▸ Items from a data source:
=-=-=-=-=

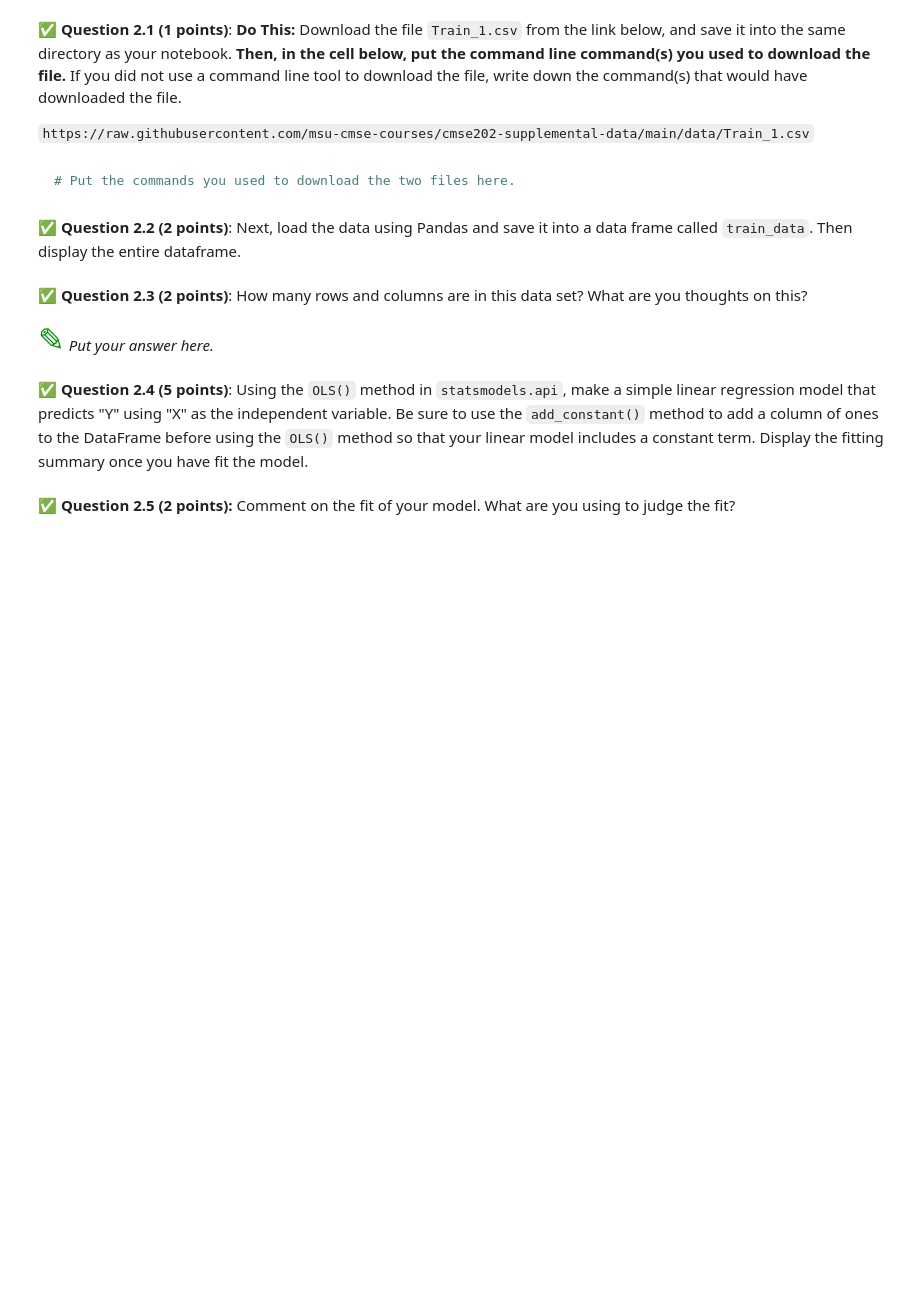
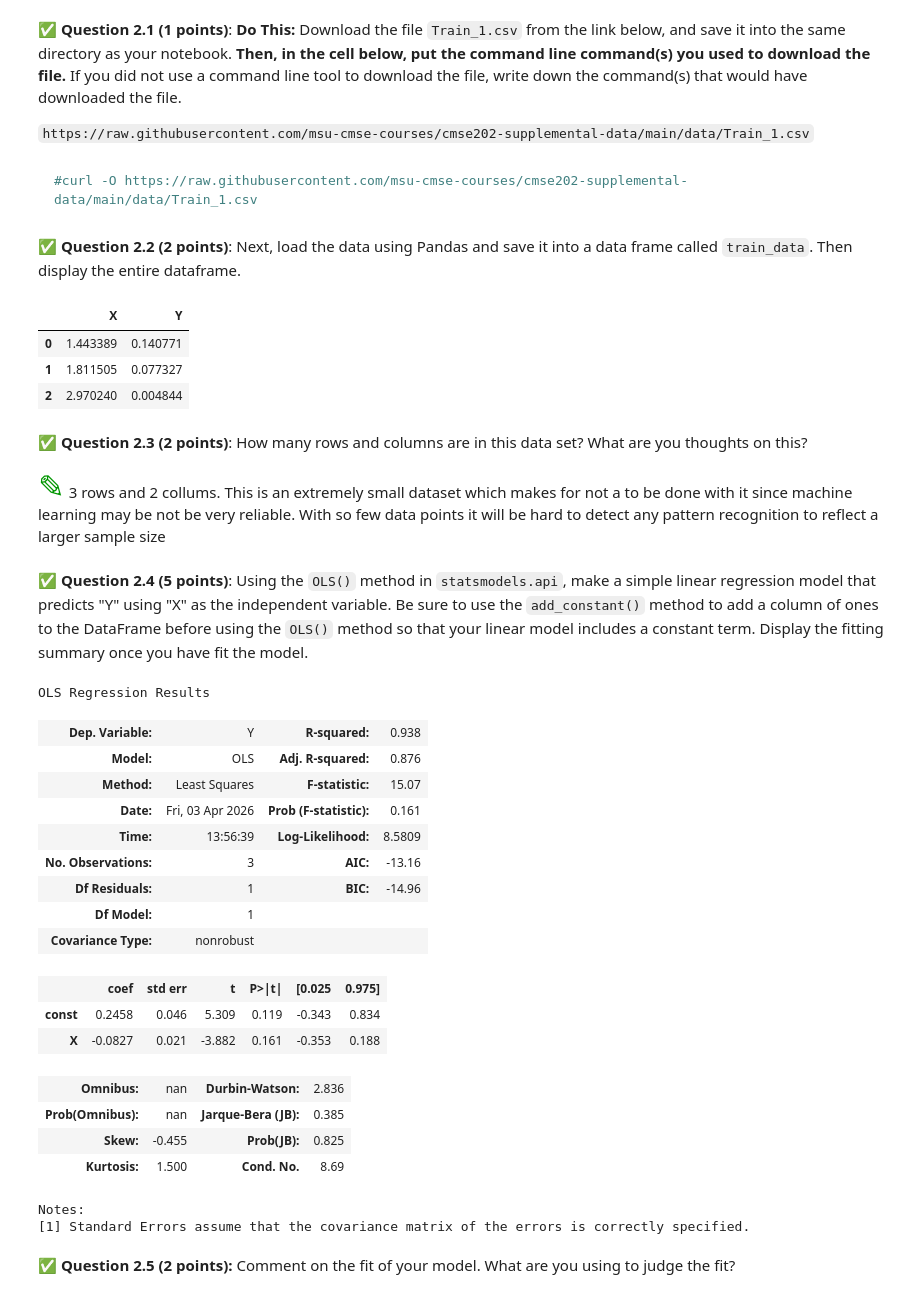
Before and after one commit to TonyH1287/cmse202-s26-turnin, a Jupyter notebook: HW-03/HW-03_Regression-S26-STUDENT.ipynb, the cells around one changed output. Drawn from its saved outputs; the diff is of its cells as text; code cells hidden in the pictures; blank space fills up the shorter version.

````diff
--- a/HW-03/HW-03_Regression-S26-STUDENT.ipynb
+++ b/HW-03/HW-03_Regression-S26-STUDENT.ipynb
@@ -103,9 +107,9 @@ In this part, we'll perform some one-variable linear regression analysis on the
 &#9989;  **Question 2.1 (1 points)**: **Do This:** Download the file `Train_1.csv` from the link below, and save it into the same directory as your notebook. **Then, in the cell below, put the command line command(s) you used to download the file.** If you did not use a command line tool to download the file, write down the command(s) that would have downloaded the file.
 
 `https://raw.githubusercontent.com/msu-cmse-courses/cmse202-supplemental-data/main/data/Train_1.csv`
-# %% [markdown]
-``` bash
-# Put the commands you used to download the two files here.
-```
+# %% [markdown]
+``` bash
+#curl -O https://raw.githubusercontent.com/msu-cmse-courses/cmse202-supplemental-data/main/data/Train_1.csv
+```
 # %% [markdown]
 &#9989;  **Question 2.2 (2 points)**: Next, load the data using Pandas and save it into a data frame called `train_data`. Then display the entire dataframe.
@@ -114,6 +116,16 @@ In this part, we'll perform some one-variable linear regression analysis on the
+# %%
+# Put your code here
+train_data = pd.read_csv("Train_1.csv")
+train_data
+#train_data.shape is how i found rows and collums or i could have just looked at the data
+# %% [output]
+|  | X | Y |
+| 0 | 1.443389 | 0.140771 |
+| 1 | 1.811505 | 0.077327 |
+| 2 | 2.970240 | 0.004844 |
 # %% [markdown]
 &#9989;  **Question 2.3 (2 points)**: How many rows and columns are in this data set? What are you thoughts on this?
-# %% [markdown]
-<font size=6 color="#009600">&#9998;</font> _Put your answer here._
+# %% [markdown]
+<font size=6 color="#009600">&#9998;</font> 3 rows and 2 collums. This is an extremely small dataset which makes for not a to be done with it since machine learning may be not be very reliable. With so few data points it will be hard to detect any pattern recognition to reflect a larger sample size
 # %% [markdown]
  &#9989; **Question 2.4 (5 points)**: Using the `OLS()` method in `statsmodels.api`, make a simple linear regression model that predicts "Y" using "X" as the independent variable. Be sure to use the `add_constant()` method to add a column of ones to the DataFrame before using the `OLS()` method so that your linear model includes a constant term. Display the fitting summary once you have fit the model.
@@ -122,2 +132,30 @@ In this part, we'll perform some one-variable linear regression analysis on the
+# %%
+# Put your code here
+X = train_data["X"]
+Y = train_data["Y"]
+X = sm.add_constant(X)
+model = sm.OLS(Y, X)
+results = model.fit()
+results.summary()
+# %% [output]
+OLS Regression Results
+| Dep. Variable: | Y | R-squared: | 0.938 |
+| Model: | OLS | Adj. R-squared: | 0.876 |
+| Method: | Least Squares | F-statistic: | 15.07 |
+| Date: | Fri, 03 Apr 2026 | Prob (F-statistic): | 0.161 |
+| Time: | 13:56:39 | Log-Likelihood: | 8.5809 |
+| No. Observations: | 3 | AIC: | -13.16 |
+| Df Residuals: | 1 | BIC: | -14.96 |
+| Df Model: | 1 |  |  |
+| Covariance Type: | nonrobust |  |  |
+|  | coef | std err | t | P>|t| | [0.025 | 0.975] |
+| const | 0.2458 | 0.046 | 5.309 | 0.119 | -0.343 | 0.834 |
+| X | -0.0827 | 0.021 | -3.882 | 0.161 | -0.353 | 0.188 |
+| Omnibus: | nan | Durbin-Watson: | 2.836 |
+| Prob(Omnibus): | nan | Jarque-Bera (JB): | 0.385 |
+| Skew: | -0.455 | Prob(JB): | 0.825 |
+| Kurtosis: | 1.500 | Cond. No. | 8.69 |
+Notes:
+[1] Standard Errors assume that the covariance matrix of the errors is correctly specified.
 # %% [markdown]
 &#9989; **Question 2.5 (2 points):** Comment on the fit of your model. What are you using to judge the fit?
````
Also changed, not shown: parts of 21 cells of this notebook, 1 other file.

=-=-=-=-=

▸ Work request:
Please output the records above exactly, without the pictures.

▸ Written solution:
Before and after one commit to TonyH1287/cmse202-s26-turnin, a Jupyter notebook: HW-03/HW-03_Regression-S26-STUDENT.ipynb, the cells around one changed output. Drawn from its saved outputs; the diff is of its cells as text; code cells hidden in the pictures; blank space fills up the shorter version.

````diff
--- a/HW-03/HW-03_Regression-S26-STUDENT.ipynb
+++ b/HW-03/HW-03_Regression-S26-STUDENT.ipynb
@@ -103,9 +107,9 @@ In this part, we'll perform some one-variable linear regression analysis on the
 &#9989;  **Question 2.1 (1 points)**: **Do This:** Download the file `Train_1.csv` from the link below, and save it into the same directory as your notebook. **Then, in the cell below, put the command line command(s) you used to download the file.** If you did not use a command line tool to download the file, write down the command(s) that would have downloaded the file.
 
 `https://raw.githubusercontent.com/msu-cmse-courses/cmse202-supplemental-data/main/data/Train_1.csv`
-# %% [markdown]
-``` bash
-# Put the commands you used to download the two files here.
-```
+# %% [markdown]
+``` bash
+#curl -O https://raw.githubusercontent.com/msu-cmse-courses/cmse202-supplemental-data/main/data/Train_1.csv
+```
 # %% [markdown]
 &#9989;  **Question 2.2 (2 points)**: Next, load the data using Pandas and save it into a data frame called `train_data`. Then display the entire dataframe.
@@ -114,6 +116,16 @@ In this part, we'll perform some one-variable linear regression analysis on the
+# %%
+# Put your code here
+train_data = pd.read_csv("Train_1.csv")
+train_data
+#train_data.shape is how i found rows and collums or i could have just looked at the data
+# %% [output]
+|  | X | Y |
+| 0 | 1.443389 | 0.140771 |
+| 1 | 1.811505 | 0.077327 |
+| 2 | 2.970240 | 0.004844 |
 # %% [markdown]
 &#9989;  **Question 2.3 (2 points)**: How many rows and columns are in this data set? What are you thoughts on this?
-# %% [markdown]
-<font size=6 color="#009600">&#9998;</font> _Put your answer here._
+# %% [markdown]
+<font size=6 color="#009600">&#9998;</font> 3 rows and 2 collums. This is an extremely small dataset which makes for not a to be done with it since machine learning may be not be very reliable. With so few data points it will be hard to detect any pattern recognition to reflect a larger sample size
 # %% [markdown]
  &#9989; **Question 2.4 (5 points)**: Using the `OLS()` method in `statsmodels.api`, make a simple linear regression model that predicts "Y" using "X" as the independent variable. Be sure to use the `add_constant()` method to add a column of ones to the DataFrame before using the `OLS()` method so that your linear model includes a constant term. Display the fitting summary once you have fit the model.
@@ -122,2 +132,30 @@ In this part, we'll perform some one-variable linear regression analysis on the
+# %%
+# Put your code here
+X = train_data["X"]
+Y = train_data["Y"]
+X = sm.add_constant(X)
+model = sm.OLS(Y, X)
+results = model.fit()
+results.summary()
+# %% [output]
+OLS Regression Results
+| Dep. Variable: | Y | R-squared: | 0.938 |
+| Model: | OLS | Adj. R-squared: | 0.876 |
+| Method: | Least Squares | F-statistic: | 15.07 |
+| Date: | Fri, 03 Apr 2026 | Prob (F-statistic): | 0.161 |
+| Time: | 13:56:39 | Log-Likelihood: | 8.5809 |
+| No. Observations: | 3 | AIC: | -13.16 |
+| Df Residuals: | 1 | BIC: | -14.96 |
+| Df Model: | 1 |  |  |
+| Covariance Type: | nonrobust |  |  |
+|  | coef | std err | t | P>|t| | [0.025 | 0.975] |
+| const | 0.2458 | 0.046 | 5.309 | 0.119 | -0.343 | 0.834 |
+| X | -0.0827 | 0.021 | -3.882 | 0.161 | -0.353 | 0.188 |
+| Omnibus: | nan | Durbin-Watson: | 2.836 |
+| Prob(Omnibus): | nan | Jarque-Bera (JB): | 0.385 |
+| Skew: | -0.455 | Prob(JB): | 0.825 |
+| Kurtosis: | 1.500 | Cond. No. | 8.69 |
+Notes:
+[1] Standard Errors assume that the covariance matrix of the errors is correctly specified.
 # %% [markdown]
 &#9989; **Question 2.5 (2 points):** Comment on the fit of your model. What are you using to judge the fit?
````
Also changed, not shown: parts of 21 cells of this notebook, 1 other file.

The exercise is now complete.